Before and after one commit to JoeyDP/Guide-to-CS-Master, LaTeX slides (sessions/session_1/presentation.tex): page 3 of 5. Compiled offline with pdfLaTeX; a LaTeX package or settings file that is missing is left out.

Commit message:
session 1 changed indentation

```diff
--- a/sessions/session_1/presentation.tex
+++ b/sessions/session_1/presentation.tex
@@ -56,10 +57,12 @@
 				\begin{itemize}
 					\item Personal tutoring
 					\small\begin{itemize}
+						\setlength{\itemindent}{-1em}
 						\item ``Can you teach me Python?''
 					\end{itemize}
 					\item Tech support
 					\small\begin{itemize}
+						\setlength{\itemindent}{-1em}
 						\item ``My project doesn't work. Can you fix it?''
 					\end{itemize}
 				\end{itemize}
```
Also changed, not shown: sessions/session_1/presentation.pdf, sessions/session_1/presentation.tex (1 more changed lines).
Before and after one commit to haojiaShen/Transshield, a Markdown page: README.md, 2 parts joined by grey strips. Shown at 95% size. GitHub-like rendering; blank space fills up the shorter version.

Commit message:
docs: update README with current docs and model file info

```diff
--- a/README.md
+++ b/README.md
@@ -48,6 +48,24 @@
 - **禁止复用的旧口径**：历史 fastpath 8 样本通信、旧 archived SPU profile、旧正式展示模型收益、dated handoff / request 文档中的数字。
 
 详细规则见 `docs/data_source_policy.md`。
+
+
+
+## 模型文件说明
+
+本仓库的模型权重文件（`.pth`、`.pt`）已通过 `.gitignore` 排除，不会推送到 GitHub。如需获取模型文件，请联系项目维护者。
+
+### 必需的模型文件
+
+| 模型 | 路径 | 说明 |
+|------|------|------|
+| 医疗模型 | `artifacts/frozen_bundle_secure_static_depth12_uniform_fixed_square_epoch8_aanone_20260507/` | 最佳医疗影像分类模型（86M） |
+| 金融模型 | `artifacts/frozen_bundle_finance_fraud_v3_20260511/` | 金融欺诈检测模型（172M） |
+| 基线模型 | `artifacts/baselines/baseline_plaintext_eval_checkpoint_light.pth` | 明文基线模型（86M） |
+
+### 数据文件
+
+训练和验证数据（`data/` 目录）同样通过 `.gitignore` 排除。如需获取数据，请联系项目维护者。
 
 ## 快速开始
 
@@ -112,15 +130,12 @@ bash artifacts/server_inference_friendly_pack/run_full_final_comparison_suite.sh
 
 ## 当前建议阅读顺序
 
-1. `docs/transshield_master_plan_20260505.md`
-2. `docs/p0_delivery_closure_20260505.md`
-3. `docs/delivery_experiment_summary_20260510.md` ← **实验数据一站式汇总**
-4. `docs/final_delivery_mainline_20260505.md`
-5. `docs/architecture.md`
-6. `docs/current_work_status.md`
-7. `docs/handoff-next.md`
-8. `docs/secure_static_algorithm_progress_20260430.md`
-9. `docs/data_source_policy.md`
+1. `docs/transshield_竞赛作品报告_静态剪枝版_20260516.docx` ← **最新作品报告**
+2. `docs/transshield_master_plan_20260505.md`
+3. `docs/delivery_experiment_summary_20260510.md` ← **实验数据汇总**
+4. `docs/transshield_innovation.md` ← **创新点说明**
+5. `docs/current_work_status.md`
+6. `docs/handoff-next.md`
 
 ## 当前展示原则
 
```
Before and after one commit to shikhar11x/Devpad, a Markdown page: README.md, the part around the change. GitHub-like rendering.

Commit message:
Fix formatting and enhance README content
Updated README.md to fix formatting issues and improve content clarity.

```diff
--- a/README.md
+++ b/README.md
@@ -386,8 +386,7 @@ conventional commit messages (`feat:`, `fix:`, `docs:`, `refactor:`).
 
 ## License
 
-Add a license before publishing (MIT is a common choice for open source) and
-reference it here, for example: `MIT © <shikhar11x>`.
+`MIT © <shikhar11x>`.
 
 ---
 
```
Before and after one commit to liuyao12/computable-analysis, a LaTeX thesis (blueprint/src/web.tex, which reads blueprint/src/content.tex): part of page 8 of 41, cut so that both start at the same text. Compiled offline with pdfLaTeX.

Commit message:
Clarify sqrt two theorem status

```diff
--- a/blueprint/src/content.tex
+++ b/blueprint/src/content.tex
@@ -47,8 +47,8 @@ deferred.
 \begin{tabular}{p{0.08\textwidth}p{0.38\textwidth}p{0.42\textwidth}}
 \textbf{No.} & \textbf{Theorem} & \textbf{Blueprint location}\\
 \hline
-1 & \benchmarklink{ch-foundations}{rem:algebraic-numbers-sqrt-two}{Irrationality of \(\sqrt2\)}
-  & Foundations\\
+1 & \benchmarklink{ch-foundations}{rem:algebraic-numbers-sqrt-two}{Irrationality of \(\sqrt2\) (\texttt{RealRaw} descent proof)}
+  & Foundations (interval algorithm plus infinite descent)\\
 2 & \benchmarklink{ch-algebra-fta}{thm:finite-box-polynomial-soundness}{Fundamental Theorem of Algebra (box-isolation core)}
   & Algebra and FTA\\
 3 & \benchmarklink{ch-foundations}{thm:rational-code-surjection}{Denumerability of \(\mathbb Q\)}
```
= = = =
### The task:
Print every record exactly, so that each word matches what is written above.

### Exercise solution:
Before and after one commit to JoeyDP/Guide-to-CS-Master, LaTeX slides (sessions/session_1/presentation.tex): page 3 of 5. Compiled offline with pdfLaTeX; a LaTeX package or settings file that is missing is left out.

Commit message:
session 1 changed indentation

```diff
--- a/sessions/session_1/presentation.tex
+++ b/sessions/session_1/presentation.tex
@@ -56,10 +57,12 @@
 				\begin{itemize}
 					\item Personal tutoring
 					\small\begin{itemize}
+						\setlength{\itemindent}{-1em}
 						\item ``Can you teach me Python?''
 					\end{itemize}
 					\item Tech support
 					\small\begin{itemize}
+						\setlength{\itemindent}{-1em}
 						\item ``My project doesn't work. Can you fix it?''
 					\end{itemize}
 				\end{itemize}
```
Also changed, not shown: sessions/session_1/presentation.pdf, sessions/session_1/presentation.tex (1 more changed lines).
Before and after one commit to haojiaShen/Transshield, a Markdown page: README.md, 2 parts joined by grey strips. Shown at 95% size. GitHub-like rendering; blank space fills up the shorter version.

Commit message:
docs: update README with current docs and model file info

```diff
--- a/README.md
+++ b/README.md
@@ -48,6 +48,24 @@
 - **禁止复用的旧口径**：历史 fastpath 8 样本通信、旧 archived SPU profile、旧正式展示模型收益、dated handoff / request 文档中的数字。
 
 详细规则见 `docs/data_source_policy.md`。
+
+
+
+## 模型文件说明
+
+本仓库的模型权重文件（`.pth`、`.pt`）已通过 `.gitignore` 排除，不会推送到 GitHub。如需获取模型文件，请联系项目维护者。
+
+### 必需的模型文件
+
+| 模型 | 路径 | 说明 |
+|------|------|------|
+| 医疗模型 | `artifacts/frozen_bundle_secure_static_depth12_uniform_fixed_square_epoch8_aanone_20260507/` | 最佳医疗影像分类模型（86M） |
+| 金融模型 | `artifacts/frozen_bundle_finance_fraud_v3_20260511/` | 金融欺诈检测模型（172M） |
+| 基线模型 | `artifacts/baselines/baseline_plaintext_eval_checkpoint_light.pth` | 明文基线模型（86M） |
+
+### 数据文件
+
+训练和验证数据（`data/` 目录）同样通过 `.gitignore` 排除。如需获取数据，请联系项目维护者。
 
 ## 快速开始
 
@@ -112,15 +130,12 @@ bash artifacts/server_inference_friendly_pack/run_full_final_comparison_suite.sh
 
 ## 当前建议阅读顺序
 
-1. `docs/transshield_master_plan_20260505.md`
-2. `docs/p0_delivery_closure_20260505.md`
-3. `docs/delivery_experiment_summary_20260510.md` ← **实验数据一站式汇总**
-4. `docs/final_delivery_mainline_20260505.md`
-5. `docs/architecture.md`
-6. `docs/current_work_status.md`
-7. `docs/handoff-next.md`
-8. `docs/secure_static_algorithm_progress_20260430.md`
-9. `docs/data_source_policy.md`
+1. `docs/transshield_竞赛作品报告_静态剪枝版_20260516.docx` ← **最新作品报告**
+2. `docs/transshield_master_plan_20260505.md`
+3. `docs/delivery_experiment_summary_20260510.md` ← **实验数据汇总**
+4. `docs/transshield_innovation.md` ← **创新点说明**
+5. `docs/current_work_status.md`
+6. `docs/handoff-next.md`
 
 ## 当前展示原则
 
```
Before and after one commit to shikhar11x/Devpad, a Markdown page: README.md, the part around the change. GitHub-like rendering.

Commit message:
Fix formatting and enhance README content
Updated README.md to fix formatting issues and improve content clarity.

```diff
--- a/README.md
+++ b/README.md
@@ -386,8 +386,7 @@ conventional commit messages (`feat:`, `fix:`, `docs:`, `refactor:`).
 
 ## License
 
-Add a license before publishing (MIT is a common choice for open source) and
-reference it here, for example: `MIT © <shikhar11x>`.
+`MIT © <shikhar11x>`.
 
 ---
 
```
Before and after one commit to liuyao12/computable-analysis, a LaTeX thesis (blueprint/src/web.tex, which reads blueprint/src/content.tex): part of page 8 of 41, cut so that both start at the same text. Compiled offline with pdfLaTeX.

Commit message:
Clarify sqrt two theorem status

```diff
--- a/blueprint/src/content.tex
+++ b/blueprint/src/content.tex
@@ -47,8 +47,8 @@ deferred.
 \begin{tabular}{p{0.08\textwidth}p{0.38\textwidth}p{0.42\textwidth}}
 \textbf{No.} & \textbf{Theorem} & \textbf{Blueprint location}\\
 \hline
-1 & \benchmarklink{ch-foundations}{rem:algebraic-numbers-sqrt-two}{Irrationality of \(\sqrt2\)}
-  & Foundations\\
+1 & \benchmarklink{ch-foundations}{rem:algebraic-numbers-sqrt-two}{Irrationality of \(\sqrt2\) (\texttt{RealRaw} descent proof)}
+  & Foundations (interval algorithm plus infinite descent)\\
 2 & \benchmarklink{ch-algebra-fta}{thm:finite-box-polynomial-soundness}{Fundamental Theorem of Algebra (box-isolation core)}
   & Algebra and FTA\\
 3 & \benchmarklink{ch-foundations}{thm:rational-code-surjection}{Denumerability of \(\mathbb Q\)}
```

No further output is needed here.